y'' = f' gh + fg' h + fgh'

y''= (16(2x + 1)^7) * (3x - 1) ^6 * [96x + 3] + (2x + 1)^8 * 18(3x - 1) ^5 * [96x + 3] + (2x + 1)^8 * (3x - 1) ^6 * [96]

So, (as before), factoring out the lowest powers of the (2x + 1 ) and (3x -1) terms, we have

(2x + 1)^7 * (3x - 1)^5 [(16 (3x - 1)* (96x + 3) +(18) (2x +1) (96x +3) + (2x + 1) (3x -1 ) (96)] =

(2x + 1)^7 * (3x - 1)^5 [ 16 (288x^2 - 87x - 3) + 18 (192x^2 + 102x + 3) + 96(6x^2+ x -1)]

(2x + 1)^7 * (3x - 1)^5 [8640x^2 + 540x - 90]

Finally, we can factor the last term as 10 * (864x^2 + 54X - 9) = 10 * 3 * ( 288x^2 + 18x - 3) = 10 * 3 * 3 * (96x^2 + 6x - 1) = 90 (96x^2 + 6x - 1)

So we get

90 *(2x + 1)^7 * (3x - 1)^5 * (96x^2 + 6x - 1)

Whew!!! That was a long one, huh??

I hope this helps.....

CPhill Apr 5, 2014

#5**0 **

you mentioned the chain rule a few times, is that, product rule states f'(x) = g'(x)*h(x) + g(x) * h'(x) the same as uv' + vu'. Looks like it. Then what is To find y '', we just extend the product rule over one more function, i.e.

y' = fgh

y'' = f' gh + fg' h + fgh' , and why is it applied to the second derrivative?

Thanks

Stu Jun 1, 2014

#6**+5 **

Best Answer

The chain rule is very basic and I do not think that it is expained to students very well.

Do you know how you can cancel in fractions

eg

speed*time = distance

because

$$\frac{6km}{hour}\times\frac{7hour}{1}=42km$$ Because the hours cancel out!

With calulus the d in front of the x and the y etc just stands for difference.

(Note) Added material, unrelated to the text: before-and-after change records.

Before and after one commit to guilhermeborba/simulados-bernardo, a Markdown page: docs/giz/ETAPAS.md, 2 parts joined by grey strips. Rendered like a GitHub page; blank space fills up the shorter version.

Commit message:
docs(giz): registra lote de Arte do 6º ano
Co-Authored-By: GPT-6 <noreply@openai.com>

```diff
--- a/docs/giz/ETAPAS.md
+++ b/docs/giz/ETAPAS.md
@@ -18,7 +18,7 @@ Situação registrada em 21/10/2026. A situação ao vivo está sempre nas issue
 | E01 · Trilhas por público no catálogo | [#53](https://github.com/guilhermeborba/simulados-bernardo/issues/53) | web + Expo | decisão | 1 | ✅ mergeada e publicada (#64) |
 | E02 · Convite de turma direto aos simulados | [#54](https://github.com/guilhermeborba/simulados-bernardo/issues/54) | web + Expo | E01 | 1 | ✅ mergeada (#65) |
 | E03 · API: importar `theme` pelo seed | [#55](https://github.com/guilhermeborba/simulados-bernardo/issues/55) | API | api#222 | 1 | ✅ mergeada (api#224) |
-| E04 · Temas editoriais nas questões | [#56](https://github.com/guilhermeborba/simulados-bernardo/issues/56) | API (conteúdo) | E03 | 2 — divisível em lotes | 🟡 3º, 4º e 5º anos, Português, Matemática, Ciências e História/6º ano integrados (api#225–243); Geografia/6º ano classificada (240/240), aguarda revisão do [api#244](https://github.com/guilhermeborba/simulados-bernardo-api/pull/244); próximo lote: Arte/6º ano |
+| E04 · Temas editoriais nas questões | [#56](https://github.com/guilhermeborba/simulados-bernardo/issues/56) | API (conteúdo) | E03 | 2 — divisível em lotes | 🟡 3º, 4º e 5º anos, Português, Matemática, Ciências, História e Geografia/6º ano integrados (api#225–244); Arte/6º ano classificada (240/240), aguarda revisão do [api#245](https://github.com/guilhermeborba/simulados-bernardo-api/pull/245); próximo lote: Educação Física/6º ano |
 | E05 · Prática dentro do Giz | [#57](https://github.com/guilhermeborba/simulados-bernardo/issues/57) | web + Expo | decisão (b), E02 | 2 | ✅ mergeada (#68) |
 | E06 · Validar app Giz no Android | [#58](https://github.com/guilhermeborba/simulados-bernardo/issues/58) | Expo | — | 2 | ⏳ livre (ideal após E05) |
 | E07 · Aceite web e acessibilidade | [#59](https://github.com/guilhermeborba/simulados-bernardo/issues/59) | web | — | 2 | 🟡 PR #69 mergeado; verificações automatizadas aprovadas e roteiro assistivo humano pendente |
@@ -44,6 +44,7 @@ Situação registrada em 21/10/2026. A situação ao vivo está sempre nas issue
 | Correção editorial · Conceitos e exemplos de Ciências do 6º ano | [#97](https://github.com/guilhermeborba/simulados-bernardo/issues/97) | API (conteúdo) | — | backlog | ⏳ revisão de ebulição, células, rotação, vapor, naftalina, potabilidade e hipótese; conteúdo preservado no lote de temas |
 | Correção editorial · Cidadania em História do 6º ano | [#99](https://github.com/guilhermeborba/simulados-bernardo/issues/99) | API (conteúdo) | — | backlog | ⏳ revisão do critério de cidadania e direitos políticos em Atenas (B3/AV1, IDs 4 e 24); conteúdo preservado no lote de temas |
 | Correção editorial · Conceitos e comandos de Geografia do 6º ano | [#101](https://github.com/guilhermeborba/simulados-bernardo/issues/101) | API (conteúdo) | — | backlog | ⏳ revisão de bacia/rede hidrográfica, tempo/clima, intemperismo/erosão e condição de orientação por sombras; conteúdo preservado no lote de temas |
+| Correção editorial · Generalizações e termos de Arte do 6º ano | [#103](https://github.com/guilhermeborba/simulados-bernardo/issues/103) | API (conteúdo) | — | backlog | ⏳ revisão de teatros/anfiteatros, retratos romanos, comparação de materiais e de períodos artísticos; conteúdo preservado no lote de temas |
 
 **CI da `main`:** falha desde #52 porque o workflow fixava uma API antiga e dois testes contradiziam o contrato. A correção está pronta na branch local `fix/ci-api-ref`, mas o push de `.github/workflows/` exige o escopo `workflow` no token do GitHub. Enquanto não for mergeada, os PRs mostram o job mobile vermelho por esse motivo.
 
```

You can cancel out the units just like I did in the above example.

So for instance

$$\frac{dy}{du}\times \frac{du}{dx}\times \frac{dx}{dt}=\frac{dy}{dt}$$ The du's and dx's cancel out.

That is the chain rule!

Melody Jun 2, 2014